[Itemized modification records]
Segment Open

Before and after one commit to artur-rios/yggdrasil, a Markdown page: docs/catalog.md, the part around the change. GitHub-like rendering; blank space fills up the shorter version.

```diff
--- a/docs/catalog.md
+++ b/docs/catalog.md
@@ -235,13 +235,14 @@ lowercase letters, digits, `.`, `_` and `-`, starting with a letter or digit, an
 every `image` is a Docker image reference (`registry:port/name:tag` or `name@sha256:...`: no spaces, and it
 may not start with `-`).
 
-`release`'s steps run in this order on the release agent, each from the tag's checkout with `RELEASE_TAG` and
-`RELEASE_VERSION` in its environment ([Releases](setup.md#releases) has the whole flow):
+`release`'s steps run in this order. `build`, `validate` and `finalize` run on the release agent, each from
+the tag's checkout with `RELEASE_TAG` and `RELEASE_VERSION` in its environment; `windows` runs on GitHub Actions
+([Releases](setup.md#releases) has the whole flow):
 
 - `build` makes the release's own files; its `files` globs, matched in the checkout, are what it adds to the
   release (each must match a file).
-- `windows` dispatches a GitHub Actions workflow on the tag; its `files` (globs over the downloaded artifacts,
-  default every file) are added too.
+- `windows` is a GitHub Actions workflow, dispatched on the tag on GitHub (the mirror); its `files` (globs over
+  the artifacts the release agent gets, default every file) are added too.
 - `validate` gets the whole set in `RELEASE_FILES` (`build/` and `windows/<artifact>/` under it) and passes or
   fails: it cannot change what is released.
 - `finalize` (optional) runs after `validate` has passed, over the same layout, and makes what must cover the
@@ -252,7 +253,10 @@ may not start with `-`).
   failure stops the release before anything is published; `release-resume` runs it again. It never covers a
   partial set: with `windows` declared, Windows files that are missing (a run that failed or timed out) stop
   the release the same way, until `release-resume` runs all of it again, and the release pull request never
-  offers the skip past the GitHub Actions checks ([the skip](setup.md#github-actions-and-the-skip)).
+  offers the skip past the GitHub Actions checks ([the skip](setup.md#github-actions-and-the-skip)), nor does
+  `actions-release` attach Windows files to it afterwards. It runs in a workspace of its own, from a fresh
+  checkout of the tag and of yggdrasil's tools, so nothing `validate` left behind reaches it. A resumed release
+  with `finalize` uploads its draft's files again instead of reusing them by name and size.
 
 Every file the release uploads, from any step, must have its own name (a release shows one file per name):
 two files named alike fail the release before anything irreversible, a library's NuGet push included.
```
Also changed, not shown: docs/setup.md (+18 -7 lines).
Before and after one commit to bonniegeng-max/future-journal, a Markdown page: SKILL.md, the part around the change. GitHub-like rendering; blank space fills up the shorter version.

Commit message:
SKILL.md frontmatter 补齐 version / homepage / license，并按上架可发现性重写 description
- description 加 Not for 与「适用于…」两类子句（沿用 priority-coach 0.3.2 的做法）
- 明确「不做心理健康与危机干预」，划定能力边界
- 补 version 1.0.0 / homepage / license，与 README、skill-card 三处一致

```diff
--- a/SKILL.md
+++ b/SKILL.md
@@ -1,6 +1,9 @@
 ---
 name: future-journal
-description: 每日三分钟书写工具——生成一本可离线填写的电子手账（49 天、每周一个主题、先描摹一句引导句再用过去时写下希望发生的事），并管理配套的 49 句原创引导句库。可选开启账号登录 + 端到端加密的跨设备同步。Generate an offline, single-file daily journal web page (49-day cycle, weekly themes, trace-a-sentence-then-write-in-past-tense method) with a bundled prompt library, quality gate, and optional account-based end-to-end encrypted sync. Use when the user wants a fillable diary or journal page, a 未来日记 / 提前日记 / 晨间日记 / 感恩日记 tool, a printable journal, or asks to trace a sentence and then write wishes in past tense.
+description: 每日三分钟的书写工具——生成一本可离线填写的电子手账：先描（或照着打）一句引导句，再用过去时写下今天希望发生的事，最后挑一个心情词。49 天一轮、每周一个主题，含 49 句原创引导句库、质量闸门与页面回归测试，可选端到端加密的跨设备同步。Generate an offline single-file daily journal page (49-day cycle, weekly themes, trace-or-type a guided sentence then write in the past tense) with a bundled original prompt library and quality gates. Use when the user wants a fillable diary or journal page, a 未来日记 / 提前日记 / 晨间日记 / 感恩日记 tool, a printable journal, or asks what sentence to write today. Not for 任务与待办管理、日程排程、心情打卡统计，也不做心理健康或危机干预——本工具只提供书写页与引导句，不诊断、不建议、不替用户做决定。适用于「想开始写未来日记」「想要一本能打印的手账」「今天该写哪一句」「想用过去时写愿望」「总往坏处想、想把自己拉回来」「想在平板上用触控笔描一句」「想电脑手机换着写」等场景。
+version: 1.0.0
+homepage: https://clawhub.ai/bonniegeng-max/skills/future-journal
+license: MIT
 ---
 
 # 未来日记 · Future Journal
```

Segment Closed

[Work task]:
Your task is to copy every entry above, exactly as written.

[Answer for this exercise]:
Before and after one commit to artur-rios/yggdrasil, a Markdown page: docs/catalog.md, the part around the change. GitHub-like rendering; blank space fills up the shorter version.

```diff
--- a/docs/catalog.md
+++ b/docs/catalog.md
@@ -235,13 +235,14 @@ lowercase letters, digits, `.`, `_` and `-`, starting with a letter or digit, an
 every `image` is a Docker image reference (`registry:port/name:tag` or `name@sha256:...`: no spaces, and it
 may not start with `-`).
 
-`release`'s steps run in this order on the release agent, each from the tag's checkout with `RELEASE_TAG` and
-`RELEASE_VERSION` in its environment ([Releases](setup.md#releases) has the whole flow):
+`release`'s steps run in this order. `build`, `validate` and `finalize` run on the release agent, each from
+the tag's checkout with `RELEASE_TAG` and `RELEASE_VERSION` in its environment; `windows` runs on GitHub Actions
+([Releases](setup.md#releases) has the whole flow):
 
 - `build` makes the release's own files; its `files` globs, matched in the checkout, are what it adds to the
   release (each must match a file).
-- `windows` dispatches a GitHub Actions workflow on the tag; its `files` (globs over the downloaded artifacts,
-  default every file) are added too.
+- `windows` is a GitHub Actions workflow, dispatched on the tag on GitHub (the mirror); its `files` (globs over
+  the artifacts the release agent gets, default every file) are added too.
 - `validate` gets the whole set in `RELEASE_FILES` (`build/` and `windows/<artifact>/` under it) and passes or
   fails: it cannot change what is released.
 - `finalize` (optional) runs after `validate` has passed, over the same layout, and makes what must cover the
@@ -252,7 +253,10 @@ may not start with `-`).
   failure stops the release before anything is published; `release-resume` runs it again. It never covers a
   partial set: with `windows` declared, Windows files that are missing (a run that failed or timed out) stop
   the release the same way, until `release-resume` runs all of it again, and the release pull request never
-  offers the skip past the GitHub Actions checks ([the skip](setup.md#github-actions-and-the-skip)).
+  offers the skip past the GitHub Actions checks ([the skip](setup.md#github-actions-and-the-skip)), nor does
+  `actions-release` attach Windows files to it afterwards. It runs in a workspace of its own, from a fresh
+  checkout of the tag and of yggdrasil's tools, so nothing `validate` left behind reaches it. A resumed release
+  with `finalize` uploads its draft's files again instead of reusing them by name and size.
 
 Every file the release uploads, from any step, must have its own name (a release shows one file per name):
 two files named alike fail the release before anything irreversible, a library's NuGet push included.
```
Also changed, not shown: docs/setup.md (+18 -7 lines).
Before and after one commit to bonniegeng-max/future-journal, a Markdown page: SKILL.md, the part around the change. GitHub-like rendering; blank space fills up the shorter version.

Commit message:
SKILL.md frontmatter 补齐 version / homepage / license，并按上架可发现性重写 description
- description 加 Not for 与「适用于…」两类子句（沿用 priority-coach 0.3.2 的做法）
- 明确「不做心理健康与危机干预」，划定能力边界
- 补 version 1.0.0 / homepage / license，与 README、skill-card 三处一致

```diff
--- a/SKILL.md
+++ b/SKILL.md
@@ -1,6 +1,9 @@
 ---
 name: future-journal
-description: 每日三分钟书写工具——生成一本可离线填写的电子手账（49 天、每周一个主题、先描摹一句引导句再用过去时写下希望发生的事），并管理配套的 49 句原创引导句库。可选开启账号登录 + 端到端加密的跨设备同步。Generate an offline, single-file daily journal web page (49-day cycle, weekly themes, trace-a-sentence-then-write-in-past-tense method) with a bundled prompt library, quality gate, and optional account-based end-to-end encrypted sync. Use when the user wants a fillable diary or journal page, a 未来日记 / 提前日记 / 晨间日记 / 感恩日记 tool, a printable journal, or asks to trace a sentence and then write wishes in past tense.
+description: 每日三分钟的书写工具——生成一本可离线填写的电子手账：先描（或照着打）一句引导句，再用过去时写下今天希望发生的事，最后挑一个心情词。49 天一轮、每周一个主题，含 49 句原创引导句库、质量闸门与页面回归测试，可选端到端加密的跨设备同步。Generate an offline single-file daily journal page (49-day cycle, weekly themes, trace-or-type a guided sentence then write in the past tense) with a bundled original prompt library and quality gates. Use when the user wants a fillable diary or journal page, a 未来日记 / 提前日记 / 晨间日记 / 感恩日记 tool, a printable journal, or asks what sentence to write today. Not for 任务与待办管理、日程排程、心情打卡统计，也不做心理健康或危机干预——本工具只提供书写页与引导句，不诊断、不建议、不替用户做决定。适用于「想开始写未来日记」「想要一本能打印的手账」「今天该写哪一句」「想用过去时写愿望」「总往坏处想、想把自己拉回来」「想在平板上用触控笔描一句」「想电脑手机换着写」等场景。
+version: 1.0.0
+homepage: https://clawhub.ai/bonniegeng-max/skills/future-journal
+license: MIT
 ---
 
 # 未来日记 · Future Journal
```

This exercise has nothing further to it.